To close their 1996 "Metropolis" concert season, the Melbourne Symphony Orchestra asked me to create a musical event that incorporated elements of Fritz Lang's classic silent film. The film details a massive city of the future ruled by an elite master-class but fuelled by the down-trodden and mistreated Workers living deep beneath the surface. By eliminating all reference to the 'rulers' and with some ruthless editing, I was able to reduce the two hour original to an 11 minute film that is Metropolis seen solely "from the Workers' viewpoint".
Just as in the original, events in the Workers' lives occur without much logic or consistency, and when they revolt against their tyrannical oppression the result seems even more mindless and destructive for not seeing the brutality which has caused it.
Having devised the film edit "on paper", I then wrote music to accompany the theoretical scenario. A synthesized version of the music was then used to create the final edit, with the film being cut to match the music.
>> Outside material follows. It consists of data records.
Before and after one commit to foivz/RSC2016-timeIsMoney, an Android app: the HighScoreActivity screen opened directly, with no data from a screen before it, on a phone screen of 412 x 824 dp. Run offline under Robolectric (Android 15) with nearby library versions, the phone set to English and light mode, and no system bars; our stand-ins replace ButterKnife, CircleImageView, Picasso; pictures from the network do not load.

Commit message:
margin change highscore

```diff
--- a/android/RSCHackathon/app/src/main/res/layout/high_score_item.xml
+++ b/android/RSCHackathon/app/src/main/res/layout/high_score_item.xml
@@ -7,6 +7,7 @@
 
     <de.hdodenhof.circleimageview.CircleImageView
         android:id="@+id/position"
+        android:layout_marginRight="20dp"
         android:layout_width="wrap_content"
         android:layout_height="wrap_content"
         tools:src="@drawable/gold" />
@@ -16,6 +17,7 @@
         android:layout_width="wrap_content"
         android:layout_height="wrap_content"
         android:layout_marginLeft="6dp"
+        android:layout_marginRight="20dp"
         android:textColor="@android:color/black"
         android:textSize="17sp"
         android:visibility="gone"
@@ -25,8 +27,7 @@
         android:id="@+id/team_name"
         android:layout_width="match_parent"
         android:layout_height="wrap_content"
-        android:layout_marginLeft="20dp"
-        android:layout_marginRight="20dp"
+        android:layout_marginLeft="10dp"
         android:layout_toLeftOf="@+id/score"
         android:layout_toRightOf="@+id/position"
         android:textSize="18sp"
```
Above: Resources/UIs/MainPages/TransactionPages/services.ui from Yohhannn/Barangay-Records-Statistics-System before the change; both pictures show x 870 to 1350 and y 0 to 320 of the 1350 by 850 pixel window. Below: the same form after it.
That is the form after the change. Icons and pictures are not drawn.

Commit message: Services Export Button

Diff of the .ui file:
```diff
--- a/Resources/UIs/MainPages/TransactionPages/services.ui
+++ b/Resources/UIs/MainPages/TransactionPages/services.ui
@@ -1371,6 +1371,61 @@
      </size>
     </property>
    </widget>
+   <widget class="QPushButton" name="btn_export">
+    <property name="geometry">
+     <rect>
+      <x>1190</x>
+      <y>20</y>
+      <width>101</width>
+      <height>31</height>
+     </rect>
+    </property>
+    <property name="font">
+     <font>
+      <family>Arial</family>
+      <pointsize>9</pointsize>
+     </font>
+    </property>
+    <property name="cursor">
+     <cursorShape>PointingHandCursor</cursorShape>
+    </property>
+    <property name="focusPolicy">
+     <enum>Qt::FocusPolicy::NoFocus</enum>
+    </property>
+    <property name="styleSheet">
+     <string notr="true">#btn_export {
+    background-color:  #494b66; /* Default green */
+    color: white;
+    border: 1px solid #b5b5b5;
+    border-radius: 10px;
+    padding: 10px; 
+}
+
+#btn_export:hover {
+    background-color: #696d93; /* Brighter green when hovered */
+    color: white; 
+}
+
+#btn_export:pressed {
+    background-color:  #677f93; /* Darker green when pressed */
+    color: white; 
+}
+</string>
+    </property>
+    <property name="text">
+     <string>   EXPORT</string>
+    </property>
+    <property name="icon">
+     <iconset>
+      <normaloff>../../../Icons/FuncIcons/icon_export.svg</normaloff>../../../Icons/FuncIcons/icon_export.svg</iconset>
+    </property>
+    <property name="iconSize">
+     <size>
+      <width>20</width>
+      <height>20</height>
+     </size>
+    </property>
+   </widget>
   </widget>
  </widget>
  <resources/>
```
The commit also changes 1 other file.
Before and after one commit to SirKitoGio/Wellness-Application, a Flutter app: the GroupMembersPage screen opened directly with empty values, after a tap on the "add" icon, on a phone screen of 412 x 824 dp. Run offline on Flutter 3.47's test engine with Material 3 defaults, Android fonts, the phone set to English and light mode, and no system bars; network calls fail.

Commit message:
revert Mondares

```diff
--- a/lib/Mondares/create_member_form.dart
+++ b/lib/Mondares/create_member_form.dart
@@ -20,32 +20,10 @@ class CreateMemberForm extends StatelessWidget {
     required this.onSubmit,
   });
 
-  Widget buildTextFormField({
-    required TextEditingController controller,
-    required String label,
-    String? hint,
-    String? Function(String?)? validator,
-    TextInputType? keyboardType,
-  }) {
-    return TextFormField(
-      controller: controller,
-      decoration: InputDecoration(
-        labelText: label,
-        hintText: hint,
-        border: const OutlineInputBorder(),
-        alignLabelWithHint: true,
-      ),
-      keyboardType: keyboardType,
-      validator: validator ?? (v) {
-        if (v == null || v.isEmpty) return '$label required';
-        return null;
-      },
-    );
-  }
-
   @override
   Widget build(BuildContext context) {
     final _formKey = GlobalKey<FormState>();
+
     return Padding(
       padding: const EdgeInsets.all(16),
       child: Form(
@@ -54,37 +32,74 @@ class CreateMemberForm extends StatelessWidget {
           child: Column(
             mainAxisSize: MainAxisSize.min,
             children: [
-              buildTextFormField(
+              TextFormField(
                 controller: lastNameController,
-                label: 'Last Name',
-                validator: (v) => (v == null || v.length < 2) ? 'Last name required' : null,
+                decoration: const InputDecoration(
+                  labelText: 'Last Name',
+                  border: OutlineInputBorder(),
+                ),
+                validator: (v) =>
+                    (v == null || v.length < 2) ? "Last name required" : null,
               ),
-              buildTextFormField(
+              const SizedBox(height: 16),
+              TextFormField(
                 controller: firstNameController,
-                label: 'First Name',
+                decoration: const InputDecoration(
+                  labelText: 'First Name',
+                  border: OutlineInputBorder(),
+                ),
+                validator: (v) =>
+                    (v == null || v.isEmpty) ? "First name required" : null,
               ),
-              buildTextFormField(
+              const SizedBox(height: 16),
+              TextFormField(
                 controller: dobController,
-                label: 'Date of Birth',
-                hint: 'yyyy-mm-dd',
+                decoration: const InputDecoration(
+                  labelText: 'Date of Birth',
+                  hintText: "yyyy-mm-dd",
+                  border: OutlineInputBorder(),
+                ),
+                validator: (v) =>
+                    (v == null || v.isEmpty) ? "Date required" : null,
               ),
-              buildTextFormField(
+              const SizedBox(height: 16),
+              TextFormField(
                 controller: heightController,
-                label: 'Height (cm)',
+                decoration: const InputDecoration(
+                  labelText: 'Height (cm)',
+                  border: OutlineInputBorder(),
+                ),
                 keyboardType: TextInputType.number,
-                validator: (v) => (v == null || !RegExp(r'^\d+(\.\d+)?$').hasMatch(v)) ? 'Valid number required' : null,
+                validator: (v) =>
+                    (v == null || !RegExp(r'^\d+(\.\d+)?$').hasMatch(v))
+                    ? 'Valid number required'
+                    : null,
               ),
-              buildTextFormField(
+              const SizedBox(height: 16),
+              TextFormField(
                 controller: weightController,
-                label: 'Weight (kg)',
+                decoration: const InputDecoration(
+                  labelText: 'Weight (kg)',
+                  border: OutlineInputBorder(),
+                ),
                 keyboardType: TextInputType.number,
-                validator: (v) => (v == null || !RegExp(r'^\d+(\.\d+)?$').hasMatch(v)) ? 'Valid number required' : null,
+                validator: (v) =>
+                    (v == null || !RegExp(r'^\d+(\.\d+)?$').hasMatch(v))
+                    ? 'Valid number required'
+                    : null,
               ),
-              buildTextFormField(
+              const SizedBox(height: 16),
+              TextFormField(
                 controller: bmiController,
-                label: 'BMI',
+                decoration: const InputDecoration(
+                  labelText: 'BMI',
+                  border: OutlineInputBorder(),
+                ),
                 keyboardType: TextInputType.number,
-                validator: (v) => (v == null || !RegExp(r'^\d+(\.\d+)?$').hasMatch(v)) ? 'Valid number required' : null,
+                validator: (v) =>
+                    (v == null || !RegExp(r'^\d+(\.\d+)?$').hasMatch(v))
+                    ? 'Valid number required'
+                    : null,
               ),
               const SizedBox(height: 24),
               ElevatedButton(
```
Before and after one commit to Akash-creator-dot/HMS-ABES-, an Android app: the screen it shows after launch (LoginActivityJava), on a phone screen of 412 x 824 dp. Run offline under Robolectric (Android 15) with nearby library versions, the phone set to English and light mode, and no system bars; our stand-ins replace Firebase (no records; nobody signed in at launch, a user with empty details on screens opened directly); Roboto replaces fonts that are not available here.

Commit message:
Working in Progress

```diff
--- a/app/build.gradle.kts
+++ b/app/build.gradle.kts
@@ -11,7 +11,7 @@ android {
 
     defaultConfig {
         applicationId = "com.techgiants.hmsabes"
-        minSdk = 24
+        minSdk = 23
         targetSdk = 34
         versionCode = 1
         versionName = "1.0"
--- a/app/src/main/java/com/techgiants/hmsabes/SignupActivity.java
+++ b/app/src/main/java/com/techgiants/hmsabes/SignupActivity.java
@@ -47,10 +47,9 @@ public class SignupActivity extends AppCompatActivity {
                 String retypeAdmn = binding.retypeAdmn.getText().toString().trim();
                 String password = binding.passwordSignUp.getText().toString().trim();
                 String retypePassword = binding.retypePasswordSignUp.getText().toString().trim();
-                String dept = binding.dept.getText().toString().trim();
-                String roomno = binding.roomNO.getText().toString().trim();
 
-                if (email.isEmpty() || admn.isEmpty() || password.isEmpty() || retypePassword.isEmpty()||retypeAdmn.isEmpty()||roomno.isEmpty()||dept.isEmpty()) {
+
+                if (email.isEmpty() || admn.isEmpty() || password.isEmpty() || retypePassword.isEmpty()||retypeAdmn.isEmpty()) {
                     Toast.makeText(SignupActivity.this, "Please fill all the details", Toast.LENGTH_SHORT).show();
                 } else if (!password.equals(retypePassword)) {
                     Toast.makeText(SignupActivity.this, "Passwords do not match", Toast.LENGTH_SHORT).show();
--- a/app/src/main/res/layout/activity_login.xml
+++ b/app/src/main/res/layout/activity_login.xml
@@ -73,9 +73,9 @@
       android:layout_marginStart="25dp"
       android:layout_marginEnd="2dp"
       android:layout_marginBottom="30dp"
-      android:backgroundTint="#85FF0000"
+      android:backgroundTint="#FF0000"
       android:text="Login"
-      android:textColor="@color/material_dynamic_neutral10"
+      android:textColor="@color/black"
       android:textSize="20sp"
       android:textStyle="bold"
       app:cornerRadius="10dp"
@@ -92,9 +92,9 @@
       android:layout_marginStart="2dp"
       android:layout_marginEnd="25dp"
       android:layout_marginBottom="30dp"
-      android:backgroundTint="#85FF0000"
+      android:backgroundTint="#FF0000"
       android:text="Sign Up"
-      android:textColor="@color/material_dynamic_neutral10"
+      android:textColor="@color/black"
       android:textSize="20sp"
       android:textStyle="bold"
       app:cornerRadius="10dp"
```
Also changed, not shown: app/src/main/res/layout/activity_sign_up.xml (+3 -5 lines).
A click-track was added to the film so a conductor could coordinate the orchestra to the film projected during a concert performance.
The finished work is called Descent not just because the Workers live deep beneath the city, but also because of the relentless darkness of their lives. Their one ray of light turns out to be a chimera, and the only time in their lives they rise to the surface of the city it is with the sole intention of destroying everything in their path. Although their journey is one of ascension, as they near their goal they are overtaken by the lowest human instincts of anger, hate and retribution. As their bodies rise, their spirits are in hopeless descent.
First performed by the Melbourne Symphony Orchestra conducted by David Stanhope on November 28, 1996, at the Melbourne Town Hall, Australia.